Gateway Women Book Club discussion

11 views
Politics > Feminism, essential writings: Introduction

Comments Showing 1-7 of 7 (7 new)    post a comment »
dateDown arrow    newest »

message 1: by Janine (new)

Janine | 10 comments Hi everyone - so let's get started.

I've opened this thread for us to discuss the introduction to Miriam Schneir's compilation.

We will be discussing the Introduction through until mid-August when we'll move into the first chapter.

Looking forward to hearing your thoughts and views on any aspects of the introduction - including the reason the author chose to compile the writings, the importance of the pieces she's selected and whether these writings have relevance to women's contemporary experiences.


message 2: by Michelle (new)

Michelle Ryan | 6 comments I love George Sand's play extract and bio, such powerful language, it would be great to see it performed.


message 3: by JM (last edited Aug 01, 2016 05:17PM) (new)

JM | 1 comments I have to say I related to the ideas presented on marriage. I had forgotten how historically the oppression of women via marriage was such a major focus for early feminists.
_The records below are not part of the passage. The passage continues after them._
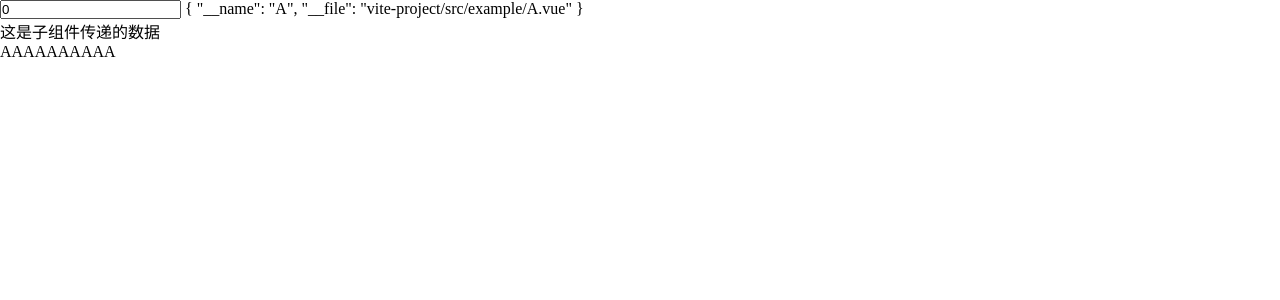
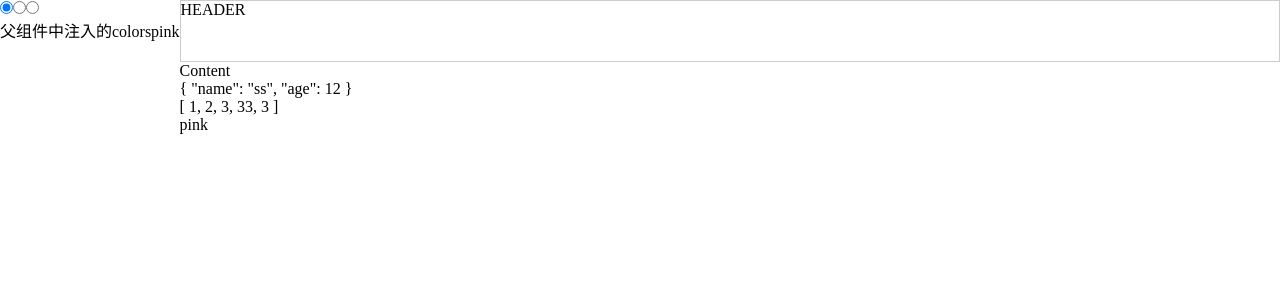
Before and after one commit to Realo7/Vue3-vite-Ts-pinia, a Vue app in the folder vite-project/: page / in a window 1280 px wide. Shown: the top 300 px of the page. Built offline with nearby package versions, Linux system fonts and the light colour scheme.

Commit message:
no message

```diff
--- a/vite-project/src/App.vue
+++ b/vite-project/src/App.vue
@@ -1,43 +1,32 @@
 <script setup lang="ts">
 import { watch, ref, reactive, readonly, shallowReactive, markRaw, shallowRef } from 'vue';
-import { effect, watchEffect } from 'vue';
+import { effect, watchEffect,provide } from 'vue';
 import layout from './Layout/index.vue'
 import Avue from './example/A.vue'
 import Bvue from './example/B.vue'
 import Cvue from './example/C.vue'
 
-interface Tree {
-  name: string,
-  checked: boolean,
-  children?: Tree[],
-}
 
-interface ar {
-  name: typeof Avue | typeof Bvue | typeof Cvue
-  value: string
-}
-const arr = reactive<Array<ar>>([{ name: markRaw(Avue), value: 'A' }, { name: markRaw(Bvue), value: 'B' }, { name: markRaw(Cvue), value: 'C' }])
-const uuu = ref(0)
-const iii = shallowRef<typeof Avue | typeof Bvue | typeof Cvue>(Avue);
-watch(uuu, () => {
-  if (uuu.value < 3) {
-    iii.value = arr[uuu.value].name
-  } else {
-    iii.value = markRaw(Avue)
-  }
-})
+const colorVal = ref('pink')
+provide('color', colorVal)
+
 </script>
 
 <template>
   <div id="app">
-    <!-- <layout></layout> -->
-    <input type="text" v-model="uuu">
-    {{ iii }}
-    <component :is="iii">
-      <template v-slot="slotProps">
-        <div>{{ slotProps.data }}</div>
+    <layout>
+
+      <template #color>
+        <div >
+          <input type="radio" name="color"  v-model="colorVal" value="pink">
+    <input type="radio" name="color" v-model="colorVal" value="yellow">
+    <input type="radio" name="color" v-model="colorVal" value="red">
+        </div>
       </template>
-    </component>
+    </layout>
+
+
+
   </div>
 </template>
 <style lang="scss">
--- a/vite-project/src/Layout/Content/index.vue
+++ b/vite-project/src/Layout/Content/index.vue
@@ -4,6 +4,9 @@
         <!-- <div class="hur-content__items" v-for="item in 100">{{ item }}</div> -->
         <div>{{ custom }}</div>
         <div>{{ arr }}</div>
+        <div>{{ color}} </div>
+
+
     </div>
 </template>
 <script setup lang='ts'>
@@ -11,8 +14,10 @@ const props = defineProps<{
     custom: object,
     arr: number[]
 }>()
+const color=inject<Ref<string>>('color')
 
-import { ref, reactive, defineProps } from 'vue'
+
+import { ref, reactive, defineProps,inject } from 'vue'
 import type { Ref } from 'vue'
 
 </script>
--- a/vite-project/src/Layout/index.vue
+++ b/vite-project/src/Layout/index.vue
@@ -1,7 +1,9 @@
 <template>
     <div class="hur-box">
         <div>
-            <Menu></Menu>
+            <slot name="color"></slot>
+           父组件中注入的colors{{ color }}
+            <!-- <Menu></Menu> -->
         </div>
         <div class="hur-box__right">
             <Header></Header>
@@ -20,8 +22,10 @@ import Content from './Content/index.vue'
 
 
 
-import { ref, reactive } from 'vue'
+import { ref, reactive ,inject} from 'vue'
 import type { Ref } from 'vue'
+
+const color=inject<Ref<string>>('color')
 </script>
 <style lang='scss' scoped>
 @include b(box) {
```
Also changed, not shown: vite-project/md/824-1依赖注入.md (deleted, +0 -4 lines), vite-project/md/824-1依赖注入provide,inject.md (added, +50 -0 lines).
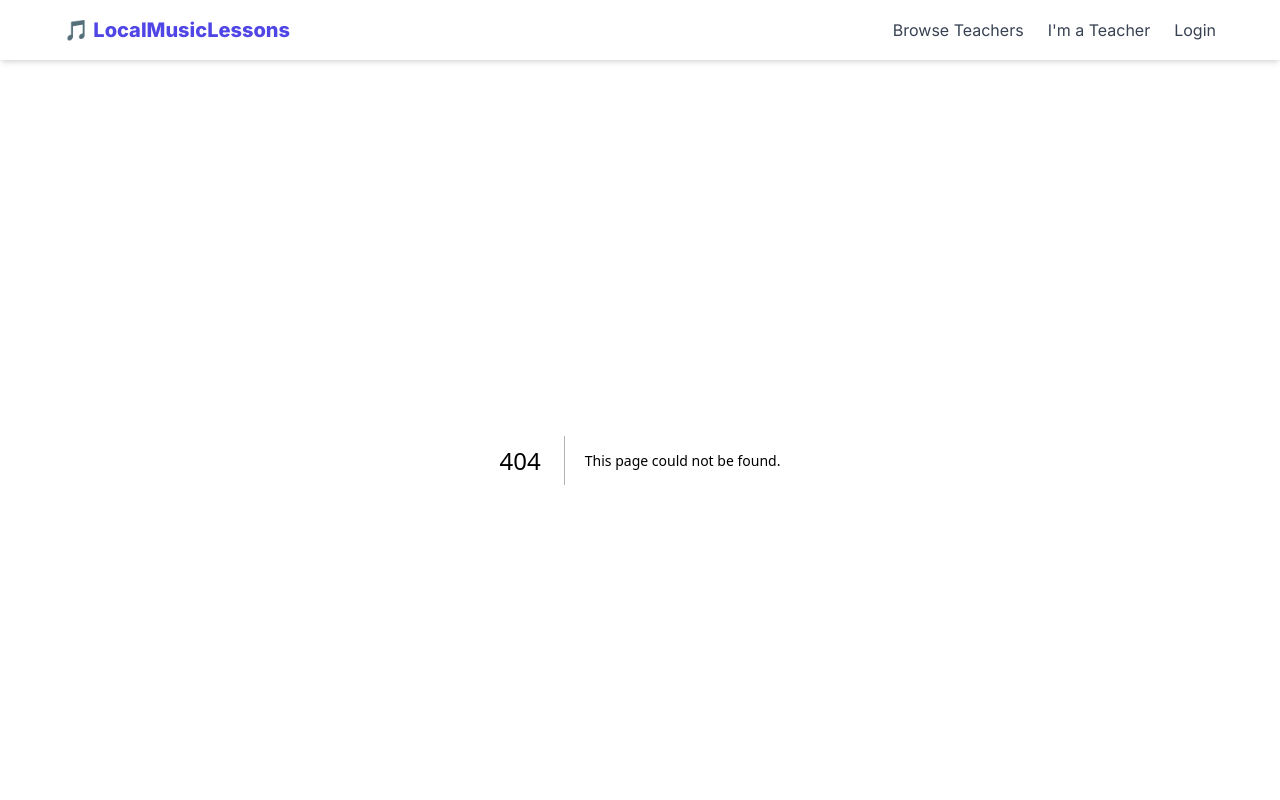
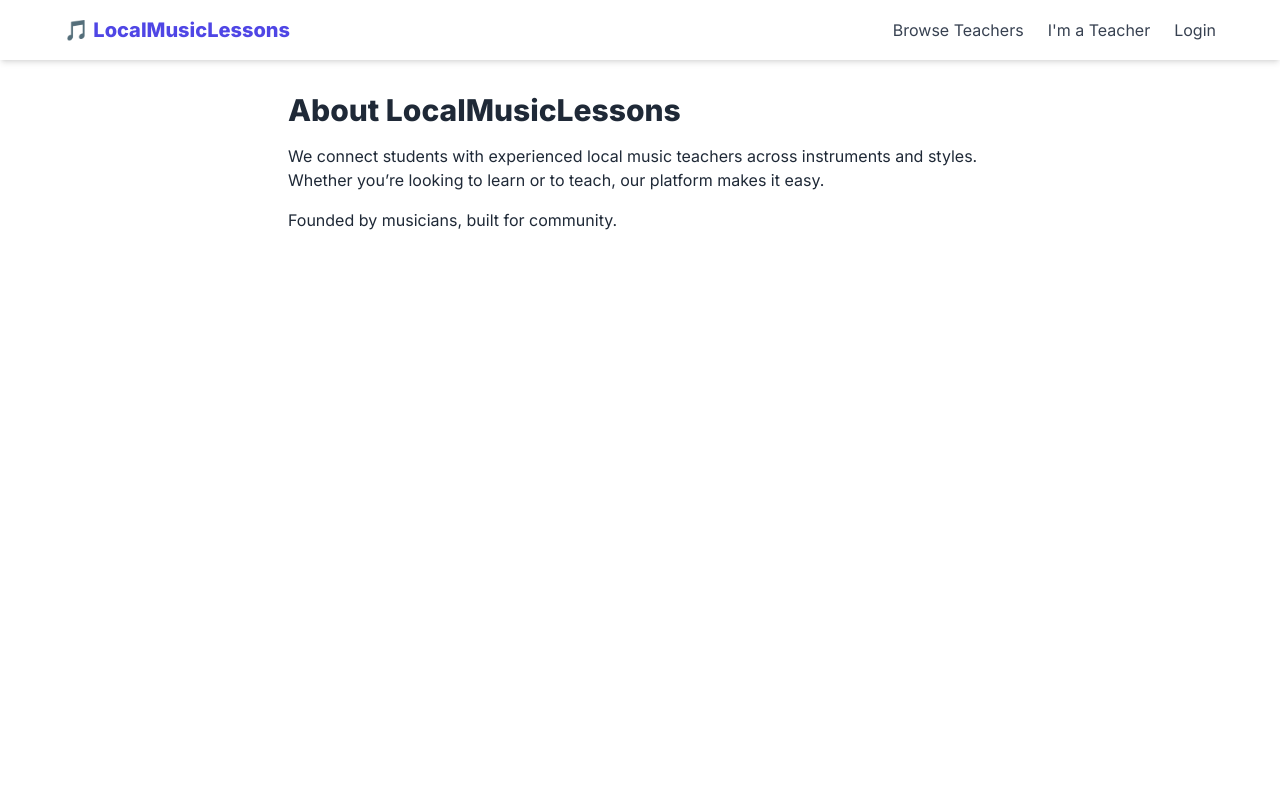
Before and after one commit to whitewallz/localmusiclessons, a Next.js app: page /about in a window 1280 px wide. Before the commit this address had no page. Shown: the top 800 px of the page. Built offline with nearby package versions, Linux system fonts and the light colour scheme.

Commit message:
Rename about to about.tsx

```diff
--- /dev/null
+++ b/pages/about.tsx
@@ -0,0 +1,11 @@
+export default function AboutPage() {
+  return (
+    <main className="max-w-3xl mx-auto p-8">
+      <h1 className="text-3xl font-bold mb-4">About LocalMusicLessons</h1>
+      <p className="mb-4">
+        We connect students with experienced local music teachers across instruments and styles. Whether you’re looking to learn or to teach, our platform makes it easy.
+      </p>
+      <p>Founded by musicians, built for community.</p>
+    </main>
+  )
+}
```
Hard to believe given how glorified marriage is nowadays... And how looked down upon and pitied women are in current times for not being married.

This was one of my favorite quotes in the Introduction (I have many others):

"What would women be like if we were free to develop without being pressured to conform to some pattern set by men?"

I would replace "men" at the end with our culture as, for the most part, women buy in as much to patriarchy as men do.


message 4: by Michelle (new)

Michelle Ryan | 6 comments Frederick Douglas, the male suffagetist, feminist, freed slave and jimmy hendrix lookalike is a major find.


message 5: by Michelle (new)

Michelle Ryan | 6 comments Yes the marriage speeches were very powerful, imagine being an inferior powerless being in your own home!


message 6: by Linda (new)

Linda Raffray | 3 comments I have enjoyed the intro very much. Heartening to see how some progress made from the author commenting on top leaders in India and Ceylon but unthinkable in USA to Theresa May, Angela Merkel and Nicola Sturgeon in power and Hilary Clinton a contender although it's clear she is up against sexism in many states. I like the idea of looking at still unresolved issues . Hopefully some positive moves with marriage and economic independence , although room to improve, but selfhood really interests me. The influence of a male dominated society on our ambitions, hopes and dreams and the very fabric of personality. Also as she recognises we don't know much say about those in harems in the past, I think about those controlled by men in countries like Saudi Arabia.


message 7: by Janine (new)

Janine | 10 comments Like everyone who has posted, I found the introduction to this collection of writings very interesting and thought-provoking. I really relate to the three key points Miriam makes around
- marriage - at the end of the day, marriage is an economic arrangement and women were 'chattels' to be exchanged in these economic arrangements
- economic independence - linked to marriage, but how can women be independent if they don't have value and authority in society
- selfhood - the ongoing theme of body image... An issue that women have struggled with historically and continue to battle.

These concepts are very comtemporary, yet Miriam views were very specific to the time she wrote it - the early 1970s.

I have a number of thoughts that I'd like to share, but will probably continue to develop and make comments as I go. My first observations are:
- Miriam has strong views about the suffrage movement and that it did not have a sustainable ideology for the feminist 'agenda'
- she also has a nationalist perspective that I found intriguing - comparing the US feminists to the Europeans and making judgements on which approach was 'better' at particular points in time
- Miriam's views predate the 'postmodern' era and during the 1990s there was such a big shift towards recognising how women can oppress other women - while we love the concept of the 'sisterhood' I'm sure we've all experienced that not all women have our best interests at heart.

The things that have emerged for me in reading this introduction are the importance of:
- political rights - the power to vote and to be part of the political system is a right that is incredibly important and should never be trivialised
- economic rights - the importance of economic independence can never be underestimated
- legal rights - discrimination is wrong and we all have the legal right to be treated equally
- social rights - this is the most murky of all... and it's more than just body image, it's the right to be free of violence, to be respected, etc.

Anyway, just a few preliminary thoughts and probably more to come...


back to top